Leaving your job and establishing a competitive firm in direct competition with your prior employer is one of the most dangerous ventures an entrepreneur can do.
Those that get it wrong risk being sued, which can be a disaster for any new firm.
I want to sever relations with my workplace and establish a competing firm. Can my employer forbid me from doing so?
Before you take any action, ensure that you have a copy of your employment contract. These may include explicit and inferred commitments that apply throughout and after your engagement with your former employer. Generally, if you are not a director, LLP member, or partner with fiduciary responsibility, you may take “preparatory activities” toward establishing a competing firm without violating your commitments.
This, however, is contingent upon the nature of your declared duties. Additionally, keep in mind that they may not be included simply in your employment contract. They may be found in several areas, including service agreements, shareholder agreements, membership or partnership agreements, long-term incentive programmes, bonus plans, or other forms of payment.
I worked on a brilliant concept for my job, but it was never implemented — can I use it when I start my own business?
This is a place where extreme caution is required. Generally, any innovations, works, designs, databases, or names created while working for a firm related to it cannot be utilised to start a rival business without prior authorization; otherwise, you will infringe your employer’s intellectual property rights.

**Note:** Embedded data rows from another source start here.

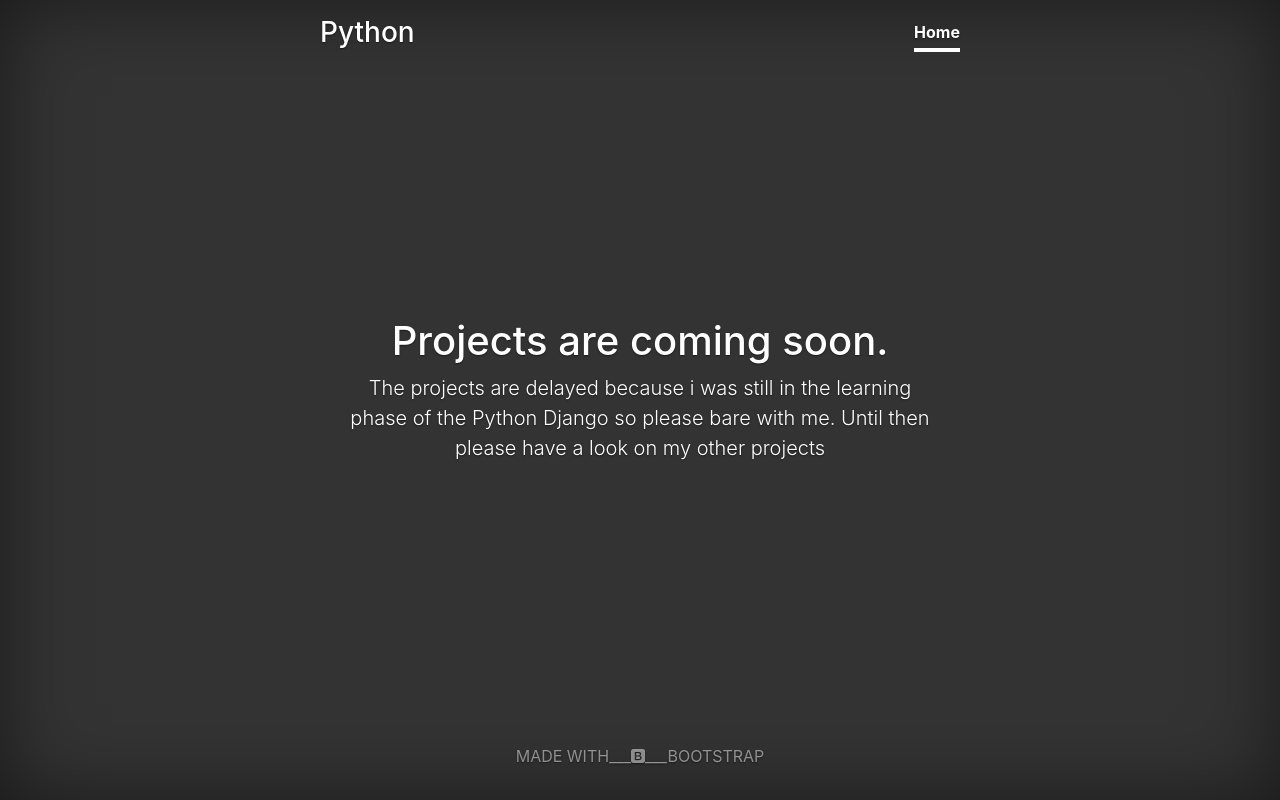
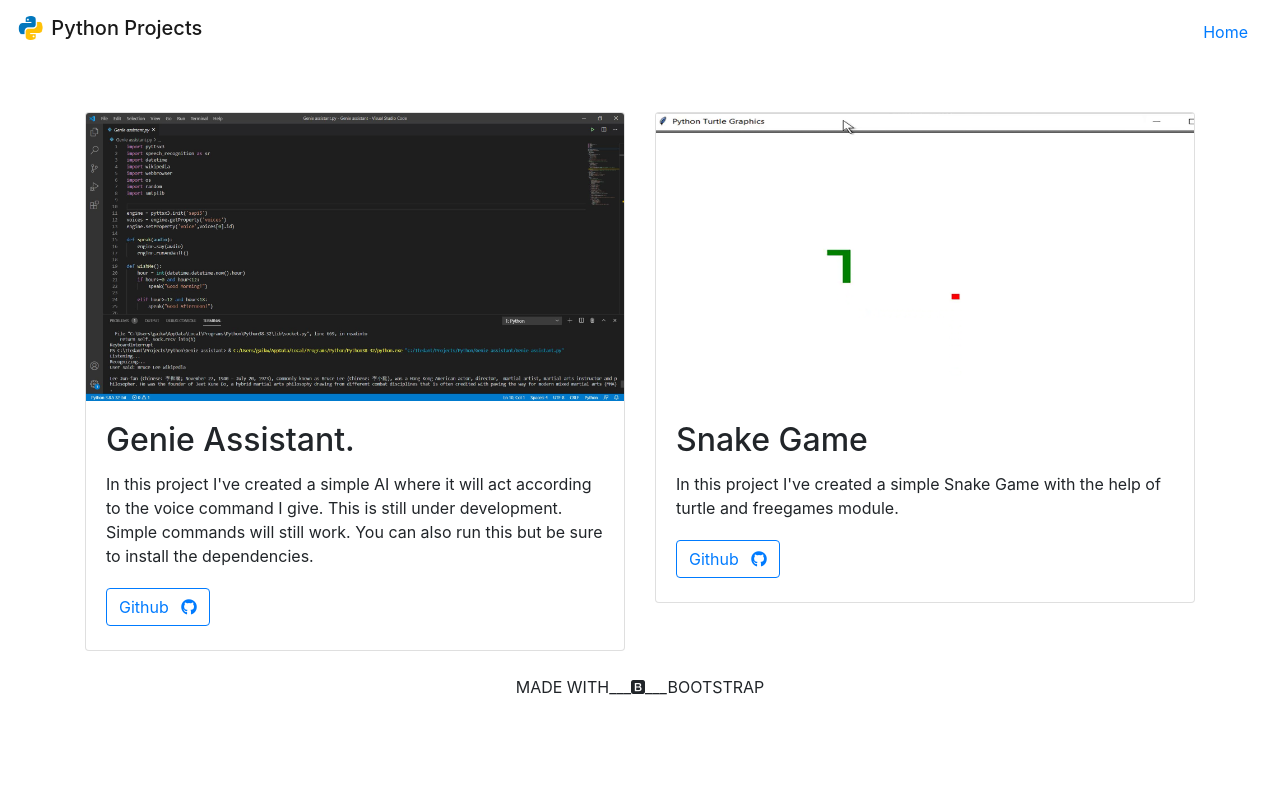
Before and after one commit to gaikwadvarun707/gaikwadvarun707.github.io, a plain HTML site: page templetes/python.html in a window 1280 px wide. Drawn offline with nearby package versions, Linux system fonts and the light colour scheme; a web font is replaced by a local one.

Commit message:
change some text

```diff
--- a/templetes/python.html
+++ b/templetes/python.html
@@ -3,8 +3,11 @@
 
 <head>
   <meta charset="UTF-8">
-  <meta name="viewport" content="width=device-width, initial-scale=1.0">
-  <title>Django | project</title>
+  <meta name="viewport" content="width=device-width, initial-scale=1.0 shrink-to-fit=no">
+  <title>Python | project</title>
+  <link rel="icon" href="../img/portfolio/javascript.png" type="image/x-icon">
+
+  <!--boostra core css -->
   <link rel="stylesheet" href="https://stackpath.bootstrapcdn.com/bootstrap/4.4.1/css/bootstrap.min.css"
     integrity="sha384-Vkoo8x4CGsO3+Hhxv8T/Q5PaXtkKtu6ug5TOeNV6gBiFeWPGFN9MuhOf23Q9Ifjh" crossorigin="anonymous">
 
@@ -14,33 +17,71 @@
   <!-- Bootstrap core CSS -->
   <link rel="stylesheet" href="../CSS/bootstrap.min.css">
 
-  <!-- custom styles for this templates-->
-  <link rel="stylesheet" href="../CSS/mern.css">
+  <!-- Custom styles for this template -->
+  <link rel="stylesheet" href="../CSS/python.css">
 
   <!--  font awesome icons  -->
   <link rel="stylesheet" href="../CSS/all.css">
+
+  <!--  custom css file  -->
+  <link rel="stylesheet" href="../CSS/style.css">
 
 
 
 </head>
 
-<body class="text-center">
-  <div class="cover-container d-flex w-100 h-100 p-3 mx-auto flex-column">
-    <header class="masthead mb-auto">
-      <div class="inner">
-        <h3 class="masthead-brand">Python</h3>
-        <nav class="nav nav-masthead justify-content-center">
-          <a class="nav-link active" href="../index.html">Home</a>
+<body>
+  <!-- Navigation -->
+  <nav class="navbar navbar-light bg-transparent">
+    <h2 class="navbar-brand" href="#">
+      <img src="../img/brands/python.png" width="30" height="30" class="d-inline-block align-top"
+        alt="" loading="lazy">
+      Python Projects
+    </h2>
+    <a href="../index.html" class="nav-link">Home</a>
   </nav>
+  <div class="container">
+
+    <div class="row">
+
+      <!-- project Entries Column -->
+
+      <!-- Blog Post -->
+      <div class="col-md-6 mt-5">
+        <div class="card mb-4">
+          <img class="card-img-top" src="../img/project/python/ginie assistant.JPG" alt="Card image cap">
+          <div class="card-body">
+            <h2 class="card-title">Genie Assistant.</h2>
+            <p class="card-text">In this project I've created a simple AI where it will act according to the voice command I give.
+              This is still under development. Simple commands will still work. You can also run this but be sure to install the dependencies.</p>
+            <div class="contbutton">
+              <a href="https://github.com/gaikwadvarun707/genie_assistant" class="btn btn-outline-primary my-1">Github <i
+                  class="fab fa-github ml-2" aria-hidden="true"></i></a>
             </div>
-    </header>
+          </div>
 
-    <main role="main" class="inner cover">
-      <h1 class="cover-heading">Projects are coming soon.</h1>
-      <p class="lead">The projects are delayed because i was still in the learning phase of the Python Django so please
-        bare with me. Until then please have a look on my other projects</p>
-    </main>
+        </div>
+      </div>
 
+      <div class="col-md-6 mt-5">
+        <div class="card mb-4">
+          <img class="card-img-top" src="../img/project/python/snake game.png" alt="Card image cap">
+          <div class="card-body">
+            <h2 class="card-title">Snake Game</h2>
+            <p class="card-text">In this project I've created a simple Snake Game with the help of turtle and freegames module. </p>
+            <div class="contbutton">
+              <a href="https://github.com/gaikwadvarun707/snake-game" class="btn btn-outline-primary my-1">Github <i
+                  class="fab fa-github ml-2" aria-hidden="true"></i></a>
+            </div>
+          </div>
+
+        </div>
+      </div>
+
+
+    </div>
+
+  </div>
   <footer class="mastfoot mt-auto">
     <div class="inner">
       <p class="para text-uppercase text-center">
@@ -48,7 +89,6 @@
       </p>
     </div>
   </footer>
-  </div>
 </body>
 
 </html>
```
Also changed, not shown: index.html (+1 -2 lines), templetes/datascience.html (+1 -1 lines), templetes/javascript.html (+1 -1 lines), templetes/mern.html (+1 -1 lines), img/project/python/ginie assistant.JPG (added), img/project/python/snake game.png (added). Lines whose indentation alone changed are shown as unchanged.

Additionally, if you worked for a competitor, you are likely to have access to some of their confidential information until you return business property, hard and soft copies of documents, memory sticks and devices, and permanently delete documents on personal devices or email after your employment. This is a critical topic to consider because if you use this information to violate your contract and cause harm to or threaten to create damage to the firm you are quitting, it is probable that enforcement action against you or your new business will be initiated.
Okay, I’m relieved that my contract permits this and that I’ve made efforts to protect my intellectual property. How fast am I able to get started?
You may be excited to begin. However, the period you may start a new company is based on any notice period and/or gardening leave. These are often outlined in your employment contract, and if your employer provides notice, it must be at least the statutory minimum of one week each complete year of service, up to a maximum of 12 weeks.
Employers often have the ability under your employment contract to put you on garden leave, which requires you to stay away from the office and avoid contacting coworkers or customers until when told to do so. Still, all other contractual duties remain in full force and effect.
Garden leave is often simpler to enforce than restrictive covenants and serves as an effective weapon for your employer to defend against the competitive threat you may provide.
While you may believe that garden leave is an advantageous time to establish your new competitive firm, you are still bound by your contract’s provisions, and your employer will closely monitor your actions to ensure you do not violate those commitments. Suppose there is no contractual right to put you on garden leave. In that case, you may be able to claim that there has been a breach of contract and therefore, the provisions of your contract are no longer binding. Still, it is strongly advised that you obtain legal counsel from an experienced employment attorney first.
While you are still employed and obligated by the provisions of your employment contract, you are only permitted to take reasonable preparatory actions to avoid breaching your duties. As long as there are no express obligations preventing you from doing so, you can purchase an off-the-shelf company, arrange for business premises, meet investors and other potential business contacts, seek professional advice, and prepare a business plan, as long as these activities are carried out outside of your normal working hours and without the assistance of your current employer.
What if I’m ‘bringing’ others along?
When two or more individuals leave one firm to join another, this is a team move. A team relocation may violate an express post-termination prohibition in your employment contract that prohibits you from relocating and working with another person with whom you previously worked. This may be an enforceable limitation if it destabilises the staff, especially if you and/or the other persons are powerful inside the firm.
It may also be a violation of an implicit requirement under your employment contract if you have been considering transferring somewhere with a current colleague. At the same time, both of you are still employed by the same employer to compete with that company. Consider your status and future chances before hiring one or more coworkers to organise a rival firm while employed by the same employer or soon after.